[Dataset records]
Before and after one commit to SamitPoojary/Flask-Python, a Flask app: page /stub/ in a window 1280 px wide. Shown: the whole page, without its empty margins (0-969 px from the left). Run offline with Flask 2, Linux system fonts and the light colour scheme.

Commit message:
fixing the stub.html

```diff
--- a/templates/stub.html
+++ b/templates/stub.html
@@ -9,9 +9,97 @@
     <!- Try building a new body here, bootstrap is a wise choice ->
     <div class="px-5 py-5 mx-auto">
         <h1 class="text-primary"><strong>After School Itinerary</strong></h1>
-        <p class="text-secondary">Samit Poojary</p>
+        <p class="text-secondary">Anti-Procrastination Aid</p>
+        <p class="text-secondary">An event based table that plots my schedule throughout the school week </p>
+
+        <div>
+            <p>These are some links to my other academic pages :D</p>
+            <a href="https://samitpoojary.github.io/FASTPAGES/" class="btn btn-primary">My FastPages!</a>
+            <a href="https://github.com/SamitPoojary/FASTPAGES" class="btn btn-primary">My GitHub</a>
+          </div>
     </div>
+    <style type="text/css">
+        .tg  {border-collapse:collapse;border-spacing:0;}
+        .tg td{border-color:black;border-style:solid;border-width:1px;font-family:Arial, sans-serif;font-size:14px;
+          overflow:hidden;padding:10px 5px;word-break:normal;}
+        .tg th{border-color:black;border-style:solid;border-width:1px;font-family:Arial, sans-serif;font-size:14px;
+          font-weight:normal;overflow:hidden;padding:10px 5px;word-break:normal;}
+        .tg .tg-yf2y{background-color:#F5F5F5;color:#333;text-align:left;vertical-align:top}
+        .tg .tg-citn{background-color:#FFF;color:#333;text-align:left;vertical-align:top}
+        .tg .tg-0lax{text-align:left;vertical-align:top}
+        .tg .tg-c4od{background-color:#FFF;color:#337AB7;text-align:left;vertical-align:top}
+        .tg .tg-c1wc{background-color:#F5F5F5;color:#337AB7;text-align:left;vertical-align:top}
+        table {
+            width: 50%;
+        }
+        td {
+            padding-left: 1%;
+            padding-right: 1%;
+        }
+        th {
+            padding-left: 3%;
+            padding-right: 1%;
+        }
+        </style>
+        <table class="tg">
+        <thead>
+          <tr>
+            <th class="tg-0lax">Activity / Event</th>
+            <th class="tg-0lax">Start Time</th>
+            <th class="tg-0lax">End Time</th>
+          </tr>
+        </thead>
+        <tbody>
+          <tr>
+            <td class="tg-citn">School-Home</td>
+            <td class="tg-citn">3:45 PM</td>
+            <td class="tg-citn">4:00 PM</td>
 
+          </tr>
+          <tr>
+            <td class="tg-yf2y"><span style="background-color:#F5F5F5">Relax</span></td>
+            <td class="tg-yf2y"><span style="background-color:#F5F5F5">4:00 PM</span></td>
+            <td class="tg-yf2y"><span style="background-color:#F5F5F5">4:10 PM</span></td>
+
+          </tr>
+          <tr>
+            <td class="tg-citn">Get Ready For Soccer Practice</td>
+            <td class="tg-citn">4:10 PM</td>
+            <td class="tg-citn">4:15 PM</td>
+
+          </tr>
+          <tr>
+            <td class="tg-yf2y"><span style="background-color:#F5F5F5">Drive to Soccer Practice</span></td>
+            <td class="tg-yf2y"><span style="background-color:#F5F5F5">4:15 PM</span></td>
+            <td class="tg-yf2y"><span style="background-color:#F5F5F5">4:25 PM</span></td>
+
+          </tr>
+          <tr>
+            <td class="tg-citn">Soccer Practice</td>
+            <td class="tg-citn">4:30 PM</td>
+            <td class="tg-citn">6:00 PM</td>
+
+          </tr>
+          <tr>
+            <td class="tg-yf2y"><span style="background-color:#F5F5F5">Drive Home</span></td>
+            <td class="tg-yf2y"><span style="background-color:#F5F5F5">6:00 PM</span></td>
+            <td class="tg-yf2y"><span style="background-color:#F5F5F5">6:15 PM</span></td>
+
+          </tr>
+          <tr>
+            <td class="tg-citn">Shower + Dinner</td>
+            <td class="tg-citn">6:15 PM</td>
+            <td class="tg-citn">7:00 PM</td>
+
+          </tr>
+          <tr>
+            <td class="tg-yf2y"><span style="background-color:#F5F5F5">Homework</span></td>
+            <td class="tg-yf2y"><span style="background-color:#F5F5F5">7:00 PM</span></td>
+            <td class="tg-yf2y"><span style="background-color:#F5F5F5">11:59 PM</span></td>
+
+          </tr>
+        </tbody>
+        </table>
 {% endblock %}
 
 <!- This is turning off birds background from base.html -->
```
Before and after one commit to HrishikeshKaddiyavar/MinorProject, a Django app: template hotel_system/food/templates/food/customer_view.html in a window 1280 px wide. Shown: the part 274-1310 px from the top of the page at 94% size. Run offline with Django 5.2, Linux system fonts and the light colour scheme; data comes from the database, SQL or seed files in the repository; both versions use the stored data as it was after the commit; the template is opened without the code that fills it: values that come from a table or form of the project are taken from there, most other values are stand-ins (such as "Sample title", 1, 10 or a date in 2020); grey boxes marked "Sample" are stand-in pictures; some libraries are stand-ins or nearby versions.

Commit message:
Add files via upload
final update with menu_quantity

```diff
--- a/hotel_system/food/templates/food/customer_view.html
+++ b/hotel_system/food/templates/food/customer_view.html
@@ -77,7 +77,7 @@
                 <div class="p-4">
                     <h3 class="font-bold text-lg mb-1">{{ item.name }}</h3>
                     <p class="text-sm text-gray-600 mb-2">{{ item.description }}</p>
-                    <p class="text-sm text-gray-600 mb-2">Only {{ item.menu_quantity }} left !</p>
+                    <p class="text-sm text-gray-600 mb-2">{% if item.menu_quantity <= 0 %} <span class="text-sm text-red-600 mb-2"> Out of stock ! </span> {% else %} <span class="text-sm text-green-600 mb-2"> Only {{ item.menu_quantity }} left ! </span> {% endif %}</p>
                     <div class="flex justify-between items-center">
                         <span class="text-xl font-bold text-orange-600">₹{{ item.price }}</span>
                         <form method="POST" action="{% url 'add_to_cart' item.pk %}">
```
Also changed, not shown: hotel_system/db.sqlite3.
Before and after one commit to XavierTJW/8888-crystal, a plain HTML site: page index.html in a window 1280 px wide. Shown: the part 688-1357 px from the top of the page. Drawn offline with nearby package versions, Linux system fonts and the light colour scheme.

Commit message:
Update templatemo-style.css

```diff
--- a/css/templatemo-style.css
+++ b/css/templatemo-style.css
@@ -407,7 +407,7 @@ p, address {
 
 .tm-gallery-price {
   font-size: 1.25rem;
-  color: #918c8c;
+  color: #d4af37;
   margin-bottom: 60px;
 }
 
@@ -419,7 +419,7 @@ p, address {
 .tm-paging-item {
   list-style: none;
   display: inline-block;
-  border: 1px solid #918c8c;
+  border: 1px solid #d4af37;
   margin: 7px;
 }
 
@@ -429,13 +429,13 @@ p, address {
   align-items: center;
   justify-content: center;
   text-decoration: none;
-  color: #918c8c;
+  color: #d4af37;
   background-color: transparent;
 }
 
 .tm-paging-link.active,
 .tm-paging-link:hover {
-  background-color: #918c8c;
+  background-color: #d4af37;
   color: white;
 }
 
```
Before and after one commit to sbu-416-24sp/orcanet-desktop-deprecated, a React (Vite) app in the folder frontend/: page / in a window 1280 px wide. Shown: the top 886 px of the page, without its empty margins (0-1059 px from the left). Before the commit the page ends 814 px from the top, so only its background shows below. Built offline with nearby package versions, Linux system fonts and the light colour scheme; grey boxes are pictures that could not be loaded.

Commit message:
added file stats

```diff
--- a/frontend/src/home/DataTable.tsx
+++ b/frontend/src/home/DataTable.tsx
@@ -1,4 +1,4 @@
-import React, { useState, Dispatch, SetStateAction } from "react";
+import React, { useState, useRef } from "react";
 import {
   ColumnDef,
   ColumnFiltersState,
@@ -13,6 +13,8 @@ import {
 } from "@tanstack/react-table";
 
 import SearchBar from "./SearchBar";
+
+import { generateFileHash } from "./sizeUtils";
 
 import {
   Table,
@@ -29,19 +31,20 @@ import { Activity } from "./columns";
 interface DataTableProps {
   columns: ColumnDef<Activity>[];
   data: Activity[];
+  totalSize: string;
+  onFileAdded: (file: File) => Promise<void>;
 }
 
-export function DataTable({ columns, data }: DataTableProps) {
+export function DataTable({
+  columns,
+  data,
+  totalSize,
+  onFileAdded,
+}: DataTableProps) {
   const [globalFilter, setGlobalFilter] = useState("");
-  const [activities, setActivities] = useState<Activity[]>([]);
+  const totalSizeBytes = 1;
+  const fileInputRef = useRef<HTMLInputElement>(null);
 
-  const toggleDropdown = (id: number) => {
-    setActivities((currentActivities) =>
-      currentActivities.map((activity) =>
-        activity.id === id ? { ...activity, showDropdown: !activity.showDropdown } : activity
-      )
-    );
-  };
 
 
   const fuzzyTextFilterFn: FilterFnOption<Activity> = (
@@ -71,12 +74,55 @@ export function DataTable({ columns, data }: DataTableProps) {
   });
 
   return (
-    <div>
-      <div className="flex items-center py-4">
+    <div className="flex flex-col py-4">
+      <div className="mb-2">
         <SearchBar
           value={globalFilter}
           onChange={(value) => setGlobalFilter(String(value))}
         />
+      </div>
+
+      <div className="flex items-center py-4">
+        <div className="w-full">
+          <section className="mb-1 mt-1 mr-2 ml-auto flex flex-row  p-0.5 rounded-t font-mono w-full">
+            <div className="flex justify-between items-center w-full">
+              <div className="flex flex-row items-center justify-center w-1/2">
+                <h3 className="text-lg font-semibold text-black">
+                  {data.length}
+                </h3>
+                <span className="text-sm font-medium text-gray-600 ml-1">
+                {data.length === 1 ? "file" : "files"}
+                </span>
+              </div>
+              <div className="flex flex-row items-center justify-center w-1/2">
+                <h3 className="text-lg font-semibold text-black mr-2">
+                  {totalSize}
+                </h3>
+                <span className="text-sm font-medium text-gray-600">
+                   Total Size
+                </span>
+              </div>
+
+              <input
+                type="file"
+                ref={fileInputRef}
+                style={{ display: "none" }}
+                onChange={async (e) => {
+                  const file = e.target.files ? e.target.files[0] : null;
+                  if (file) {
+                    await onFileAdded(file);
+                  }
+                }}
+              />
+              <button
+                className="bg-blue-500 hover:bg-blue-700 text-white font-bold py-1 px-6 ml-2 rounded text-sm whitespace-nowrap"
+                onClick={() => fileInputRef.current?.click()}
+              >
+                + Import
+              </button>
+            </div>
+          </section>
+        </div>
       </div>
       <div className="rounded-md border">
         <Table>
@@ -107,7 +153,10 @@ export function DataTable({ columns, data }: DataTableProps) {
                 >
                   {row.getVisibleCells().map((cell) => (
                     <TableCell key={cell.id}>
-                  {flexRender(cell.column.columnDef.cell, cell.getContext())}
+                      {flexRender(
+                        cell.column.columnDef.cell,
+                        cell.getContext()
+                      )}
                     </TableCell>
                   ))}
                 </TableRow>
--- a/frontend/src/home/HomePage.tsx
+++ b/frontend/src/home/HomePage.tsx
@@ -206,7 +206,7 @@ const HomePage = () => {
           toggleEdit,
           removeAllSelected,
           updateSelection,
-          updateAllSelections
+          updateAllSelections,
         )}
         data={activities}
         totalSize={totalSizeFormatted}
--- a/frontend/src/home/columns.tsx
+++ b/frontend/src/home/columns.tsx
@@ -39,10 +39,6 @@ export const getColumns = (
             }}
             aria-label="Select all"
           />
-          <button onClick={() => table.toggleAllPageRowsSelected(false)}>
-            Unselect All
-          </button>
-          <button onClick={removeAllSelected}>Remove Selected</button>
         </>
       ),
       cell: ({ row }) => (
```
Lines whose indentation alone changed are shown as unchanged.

Exercise
How many lines of these records include the word "section"? Only the number should be written.

Finished exercise
2